# Source data
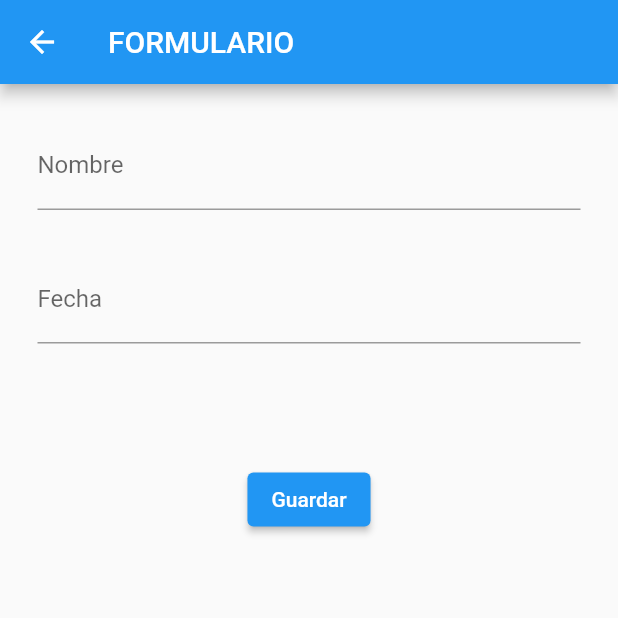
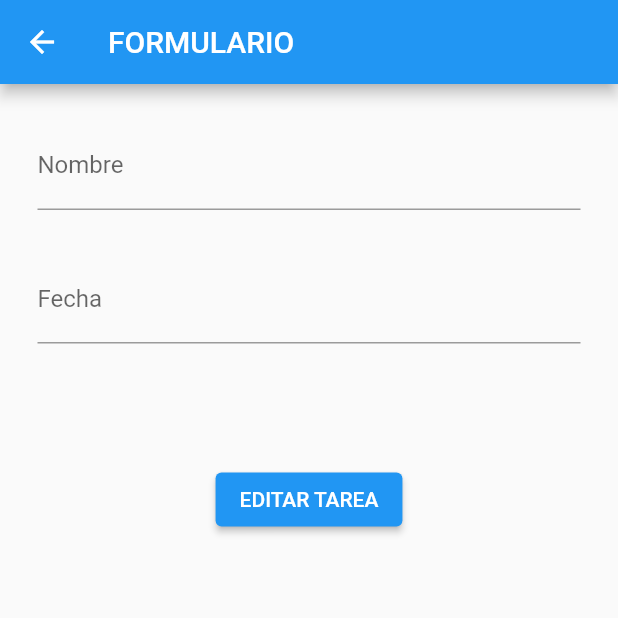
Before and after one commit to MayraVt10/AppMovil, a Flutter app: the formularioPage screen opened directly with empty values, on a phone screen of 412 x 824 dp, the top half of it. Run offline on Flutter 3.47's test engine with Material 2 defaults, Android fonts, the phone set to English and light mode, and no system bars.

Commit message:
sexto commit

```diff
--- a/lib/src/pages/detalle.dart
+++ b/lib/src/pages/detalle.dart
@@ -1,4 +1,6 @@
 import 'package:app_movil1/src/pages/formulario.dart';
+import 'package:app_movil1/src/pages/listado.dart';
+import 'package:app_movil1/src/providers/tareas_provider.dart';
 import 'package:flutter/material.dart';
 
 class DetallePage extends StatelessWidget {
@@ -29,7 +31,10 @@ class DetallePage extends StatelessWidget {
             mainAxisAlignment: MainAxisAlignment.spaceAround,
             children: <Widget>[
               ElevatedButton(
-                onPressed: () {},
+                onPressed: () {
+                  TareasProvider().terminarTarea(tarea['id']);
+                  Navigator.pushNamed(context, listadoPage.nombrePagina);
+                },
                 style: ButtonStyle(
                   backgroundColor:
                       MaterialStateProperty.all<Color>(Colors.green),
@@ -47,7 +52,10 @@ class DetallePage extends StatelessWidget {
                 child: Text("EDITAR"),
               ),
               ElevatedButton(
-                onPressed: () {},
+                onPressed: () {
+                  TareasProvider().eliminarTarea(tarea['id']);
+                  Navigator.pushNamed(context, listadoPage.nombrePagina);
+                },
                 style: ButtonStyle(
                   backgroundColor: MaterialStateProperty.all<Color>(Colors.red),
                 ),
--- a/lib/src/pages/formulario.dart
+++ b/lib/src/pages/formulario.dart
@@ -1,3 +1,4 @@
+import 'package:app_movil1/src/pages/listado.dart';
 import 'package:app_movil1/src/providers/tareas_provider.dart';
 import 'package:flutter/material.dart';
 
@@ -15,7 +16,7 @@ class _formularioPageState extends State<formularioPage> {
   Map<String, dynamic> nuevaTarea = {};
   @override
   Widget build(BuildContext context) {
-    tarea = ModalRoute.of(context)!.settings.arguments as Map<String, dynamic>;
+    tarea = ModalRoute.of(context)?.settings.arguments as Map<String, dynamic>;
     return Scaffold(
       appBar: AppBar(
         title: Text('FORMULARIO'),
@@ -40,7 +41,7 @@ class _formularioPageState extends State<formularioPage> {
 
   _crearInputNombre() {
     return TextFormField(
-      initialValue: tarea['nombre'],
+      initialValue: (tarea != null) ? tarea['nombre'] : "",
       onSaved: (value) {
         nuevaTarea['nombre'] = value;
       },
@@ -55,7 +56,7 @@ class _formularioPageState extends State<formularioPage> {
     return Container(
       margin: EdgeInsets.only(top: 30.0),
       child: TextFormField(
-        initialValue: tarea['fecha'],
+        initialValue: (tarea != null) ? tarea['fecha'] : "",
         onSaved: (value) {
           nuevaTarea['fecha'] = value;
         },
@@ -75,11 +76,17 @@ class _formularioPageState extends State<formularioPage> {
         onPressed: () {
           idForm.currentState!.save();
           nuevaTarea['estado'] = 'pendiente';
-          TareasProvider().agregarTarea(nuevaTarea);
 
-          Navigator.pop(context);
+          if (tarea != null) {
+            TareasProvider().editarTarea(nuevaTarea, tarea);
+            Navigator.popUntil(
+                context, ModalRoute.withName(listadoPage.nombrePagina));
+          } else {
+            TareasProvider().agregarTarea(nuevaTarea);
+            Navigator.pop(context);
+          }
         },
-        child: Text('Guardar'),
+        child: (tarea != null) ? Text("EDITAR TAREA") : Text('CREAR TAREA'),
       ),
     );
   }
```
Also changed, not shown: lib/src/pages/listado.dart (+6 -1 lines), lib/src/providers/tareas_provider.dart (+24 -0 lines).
==
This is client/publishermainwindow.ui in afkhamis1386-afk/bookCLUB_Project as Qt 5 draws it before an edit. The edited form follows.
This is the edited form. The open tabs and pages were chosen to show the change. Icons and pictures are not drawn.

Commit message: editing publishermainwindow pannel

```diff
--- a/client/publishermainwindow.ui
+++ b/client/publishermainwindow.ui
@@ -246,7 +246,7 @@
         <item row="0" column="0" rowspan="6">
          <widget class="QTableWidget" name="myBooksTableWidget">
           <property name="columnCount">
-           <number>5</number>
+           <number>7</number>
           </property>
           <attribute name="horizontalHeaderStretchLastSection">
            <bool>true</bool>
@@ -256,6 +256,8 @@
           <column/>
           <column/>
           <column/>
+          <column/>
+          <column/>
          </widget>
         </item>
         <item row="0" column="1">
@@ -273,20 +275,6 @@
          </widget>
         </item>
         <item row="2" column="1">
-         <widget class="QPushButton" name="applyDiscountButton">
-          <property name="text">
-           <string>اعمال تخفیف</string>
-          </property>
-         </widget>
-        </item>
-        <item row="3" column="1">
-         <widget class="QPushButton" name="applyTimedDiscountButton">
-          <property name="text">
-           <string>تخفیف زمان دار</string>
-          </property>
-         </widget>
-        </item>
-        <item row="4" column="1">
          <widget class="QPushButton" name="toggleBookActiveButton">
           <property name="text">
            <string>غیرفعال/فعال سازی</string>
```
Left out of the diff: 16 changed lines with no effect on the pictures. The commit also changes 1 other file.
---
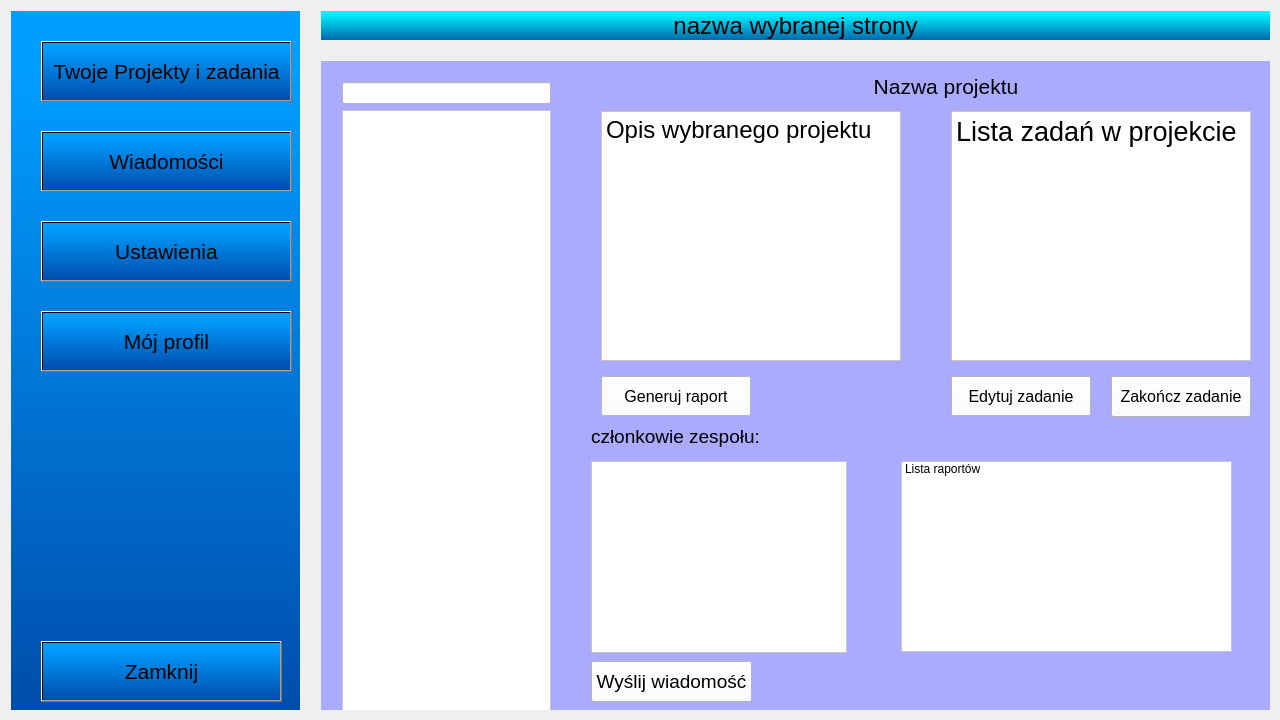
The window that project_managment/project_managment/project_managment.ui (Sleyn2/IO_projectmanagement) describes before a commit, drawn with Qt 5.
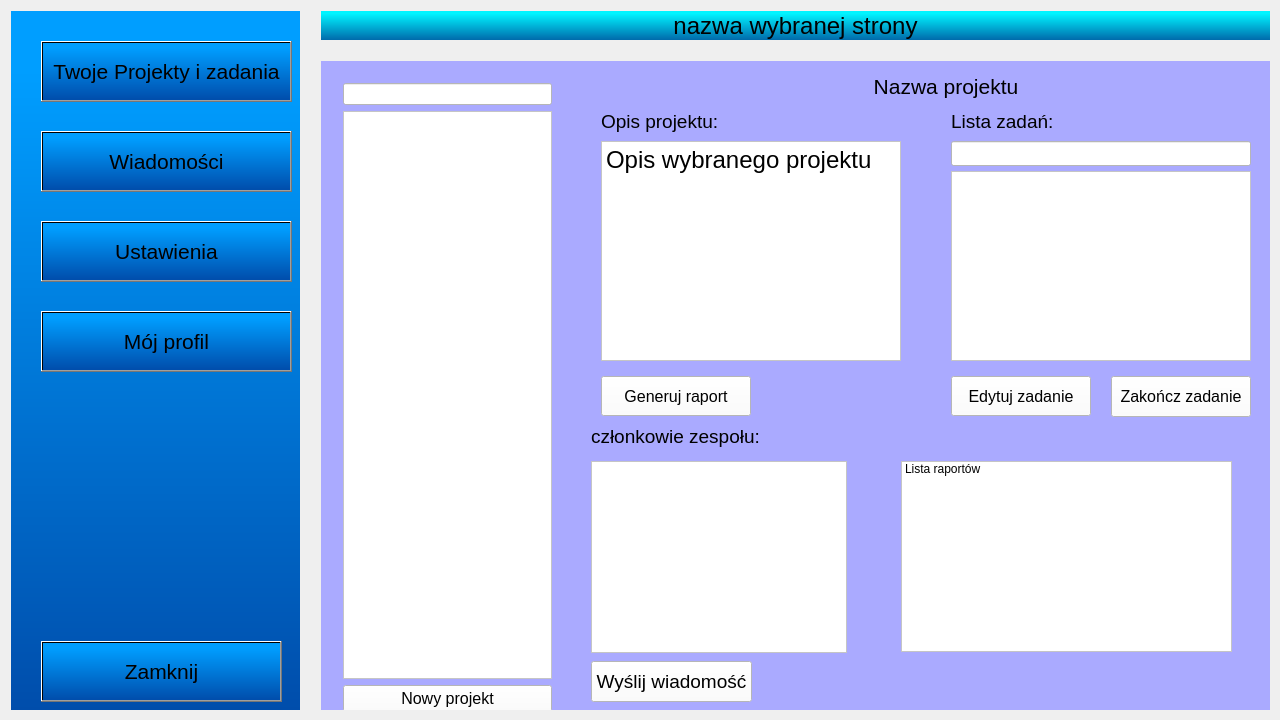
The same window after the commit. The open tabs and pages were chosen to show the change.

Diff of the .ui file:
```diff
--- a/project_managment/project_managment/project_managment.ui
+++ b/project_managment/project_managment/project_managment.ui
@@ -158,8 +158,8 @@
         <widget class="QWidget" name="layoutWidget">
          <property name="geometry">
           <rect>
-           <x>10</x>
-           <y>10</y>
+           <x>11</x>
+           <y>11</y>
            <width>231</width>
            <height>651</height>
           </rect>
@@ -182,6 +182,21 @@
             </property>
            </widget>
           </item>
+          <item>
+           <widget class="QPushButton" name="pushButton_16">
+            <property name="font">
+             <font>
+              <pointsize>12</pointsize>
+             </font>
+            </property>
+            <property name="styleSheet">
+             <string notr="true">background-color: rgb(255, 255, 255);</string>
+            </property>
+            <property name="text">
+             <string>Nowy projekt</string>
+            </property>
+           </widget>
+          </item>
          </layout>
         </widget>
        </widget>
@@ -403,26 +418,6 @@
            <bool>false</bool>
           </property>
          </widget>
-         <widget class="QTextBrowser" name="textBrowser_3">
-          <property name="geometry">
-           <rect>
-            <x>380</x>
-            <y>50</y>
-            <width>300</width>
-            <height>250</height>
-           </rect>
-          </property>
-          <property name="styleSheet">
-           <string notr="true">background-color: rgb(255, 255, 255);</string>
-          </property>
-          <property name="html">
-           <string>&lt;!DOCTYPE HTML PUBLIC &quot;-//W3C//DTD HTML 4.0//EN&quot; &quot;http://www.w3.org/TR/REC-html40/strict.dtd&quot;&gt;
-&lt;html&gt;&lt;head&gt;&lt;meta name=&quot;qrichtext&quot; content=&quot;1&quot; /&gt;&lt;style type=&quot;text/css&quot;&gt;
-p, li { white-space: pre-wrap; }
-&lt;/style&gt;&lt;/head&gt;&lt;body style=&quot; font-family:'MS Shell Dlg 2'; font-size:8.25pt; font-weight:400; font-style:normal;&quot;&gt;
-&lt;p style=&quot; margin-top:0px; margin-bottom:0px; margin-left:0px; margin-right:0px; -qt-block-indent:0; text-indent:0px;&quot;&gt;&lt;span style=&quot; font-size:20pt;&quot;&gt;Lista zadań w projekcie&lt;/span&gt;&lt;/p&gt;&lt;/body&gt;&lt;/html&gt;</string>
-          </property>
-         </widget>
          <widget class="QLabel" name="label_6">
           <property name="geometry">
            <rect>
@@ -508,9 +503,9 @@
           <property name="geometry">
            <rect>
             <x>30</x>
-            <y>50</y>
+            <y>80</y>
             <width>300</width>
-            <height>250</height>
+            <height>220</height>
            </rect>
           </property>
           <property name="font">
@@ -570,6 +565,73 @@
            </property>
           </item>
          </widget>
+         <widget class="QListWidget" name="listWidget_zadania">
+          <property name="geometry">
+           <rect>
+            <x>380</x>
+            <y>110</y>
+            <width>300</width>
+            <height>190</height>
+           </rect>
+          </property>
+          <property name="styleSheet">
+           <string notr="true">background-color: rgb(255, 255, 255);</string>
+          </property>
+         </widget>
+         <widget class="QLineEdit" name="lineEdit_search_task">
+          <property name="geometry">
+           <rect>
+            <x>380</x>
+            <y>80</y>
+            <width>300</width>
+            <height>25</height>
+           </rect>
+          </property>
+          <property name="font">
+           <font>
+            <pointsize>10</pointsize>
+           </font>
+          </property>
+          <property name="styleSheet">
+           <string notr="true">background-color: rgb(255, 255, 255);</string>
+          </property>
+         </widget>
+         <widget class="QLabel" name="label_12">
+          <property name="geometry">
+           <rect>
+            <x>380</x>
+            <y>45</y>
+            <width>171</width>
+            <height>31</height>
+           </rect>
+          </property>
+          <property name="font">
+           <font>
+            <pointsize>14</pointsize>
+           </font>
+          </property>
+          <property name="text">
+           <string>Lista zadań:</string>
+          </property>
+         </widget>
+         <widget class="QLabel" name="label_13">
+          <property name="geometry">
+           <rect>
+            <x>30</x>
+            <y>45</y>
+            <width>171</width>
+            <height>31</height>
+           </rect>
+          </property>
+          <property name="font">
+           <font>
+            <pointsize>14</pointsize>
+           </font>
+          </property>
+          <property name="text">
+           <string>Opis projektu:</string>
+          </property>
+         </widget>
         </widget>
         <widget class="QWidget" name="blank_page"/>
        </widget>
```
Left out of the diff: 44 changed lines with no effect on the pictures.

# YOUR TASK
Tell me how many lines of the data hold the word "were", giving only the number.

# EXERCISE RESULT
2